That being said, some of the songs aren't half-bad..."Dark Horse" gets off to a fast start with the incessantly infectious "Something In Your Mouth"...based on a repeated, extremely catchy guitar riff that once in your head, is there to stay. "Gotta Be Somebody" is one of Nickelback's best mid-tempo AC tunes in a while, and "I'd Come For You" is similar, though slower-paced. Interestingly, "Mutt" Lange's production style doesn't seem to hurt the power ballads...they may have actually benefited from the change.
But when the heavy, straight-forward rock songs come back in, the over-production ruins it for me...on "Next Go Round", the transducer vocal processor makes Chad sound as if he's singing through a cardboard paper-towel roll tube connected to a distortion pedal... at least the chorus is hot and catchy.
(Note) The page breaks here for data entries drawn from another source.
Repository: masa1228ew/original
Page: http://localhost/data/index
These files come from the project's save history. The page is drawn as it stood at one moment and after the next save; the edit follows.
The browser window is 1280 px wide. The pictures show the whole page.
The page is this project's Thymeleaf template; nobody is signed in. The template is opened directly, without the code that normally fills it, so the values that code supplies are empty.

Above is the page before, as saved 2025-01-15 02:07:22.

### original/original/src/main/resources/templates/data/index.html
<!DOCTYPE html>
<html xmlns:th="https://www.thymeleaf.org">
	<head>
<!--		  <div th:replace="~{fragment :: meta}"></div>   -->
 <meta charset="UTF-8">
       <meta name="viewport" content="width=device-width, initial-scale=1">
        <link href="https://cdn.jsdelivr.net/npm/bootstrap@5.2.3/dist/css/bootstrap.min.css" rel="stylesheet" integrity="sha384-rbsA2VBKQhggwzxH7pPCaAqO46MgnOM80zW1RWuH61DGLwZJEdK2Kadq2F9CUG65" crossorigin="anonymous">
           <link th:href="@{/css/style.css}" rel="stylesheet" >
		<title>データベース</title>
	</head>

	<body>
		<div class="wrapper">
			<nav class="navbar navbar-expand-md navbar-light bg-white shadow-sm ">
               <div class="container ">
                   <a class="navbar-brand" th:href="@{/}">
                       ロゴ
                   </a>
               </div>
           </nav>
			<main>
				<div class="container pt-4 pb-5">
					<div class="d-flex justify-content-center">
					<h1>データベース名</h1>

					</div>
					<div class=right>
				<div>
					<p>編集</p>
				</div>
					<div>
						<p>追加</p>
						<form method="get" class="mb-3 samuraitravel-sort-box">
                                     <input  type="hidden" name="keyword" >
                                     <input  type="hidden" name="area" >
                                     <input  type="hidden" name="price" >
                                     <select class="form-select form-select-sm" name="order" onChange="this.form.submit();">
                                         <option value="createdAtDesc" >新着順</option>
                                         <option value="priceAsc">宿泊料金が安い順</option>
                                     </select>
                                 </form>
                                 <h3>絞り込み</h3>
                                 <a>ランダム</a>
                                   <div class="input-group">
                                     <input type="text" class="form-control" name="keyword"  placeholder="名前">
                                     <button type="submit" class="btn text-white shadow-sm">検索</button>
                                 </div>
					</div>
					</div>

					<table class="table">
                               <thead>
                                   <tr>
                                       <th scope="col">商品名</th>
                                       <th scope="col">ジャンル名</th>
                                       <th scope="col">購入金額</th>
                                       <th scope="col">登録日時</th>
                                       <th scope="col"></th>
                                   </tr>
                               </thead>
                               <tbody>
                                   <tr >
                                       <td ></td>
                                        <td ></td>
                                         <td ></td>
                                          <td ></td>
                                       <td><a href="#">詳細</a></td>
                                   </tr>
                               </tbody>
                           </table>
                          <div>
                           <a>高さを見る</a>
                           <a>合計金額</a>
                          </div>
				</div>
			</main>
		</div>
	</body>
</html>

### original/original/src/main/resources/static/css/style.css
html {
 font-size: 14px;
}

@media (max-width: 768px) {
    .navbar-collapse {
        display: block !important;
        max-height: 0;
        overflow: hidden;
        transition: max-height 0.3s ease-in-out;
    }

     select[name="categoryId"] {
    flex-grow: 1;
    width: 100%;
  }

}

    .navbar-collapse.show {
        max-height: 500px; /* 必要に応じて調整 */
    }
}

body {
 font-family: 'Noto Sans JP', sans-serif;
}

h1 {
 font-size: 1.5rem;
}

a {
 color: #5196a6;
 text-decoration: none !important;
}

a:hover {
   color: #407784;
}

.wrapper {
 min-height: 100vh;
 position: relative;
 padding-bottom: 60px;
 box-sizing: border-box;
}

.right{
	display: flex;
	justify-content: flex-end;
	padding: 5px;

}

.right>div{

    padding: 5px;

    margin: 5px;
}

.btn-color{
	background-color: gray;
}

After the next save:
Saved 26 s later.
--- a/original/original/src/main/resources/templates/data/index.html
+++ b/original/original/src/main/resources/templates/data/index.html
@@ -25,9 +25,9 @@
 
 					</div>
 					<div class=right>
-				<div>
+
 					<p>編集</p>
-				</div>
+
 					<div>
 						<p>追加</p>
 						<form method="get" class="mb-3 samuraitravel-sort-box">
The top half of the lineup is strongest, and after another solid power ballad "Never Be Alone", "Dark Horse" begins to fade down the stretch in terms of song quality, and limps to the closer, "This Afternoon". This country-flavored tune doesn't seem to fit with the rest of the collection, and it has a chorus that sounds like it was copied and pasted from a Def Leppard album.
All in all, the record has its moments, and the average listener won't be bothered by the loss of a natural, "real"-sounding character, and may actually come away quite impressed by the stacked, multiple-overdubbed, super-polished production.
I think Nickelback was doing just fine under Kroeger's direction, and it begs the question, "Why fix what ain't broke?" For me, the new sound leaves a lot to be desired, and in the end, "Dark Horse" fails to finish.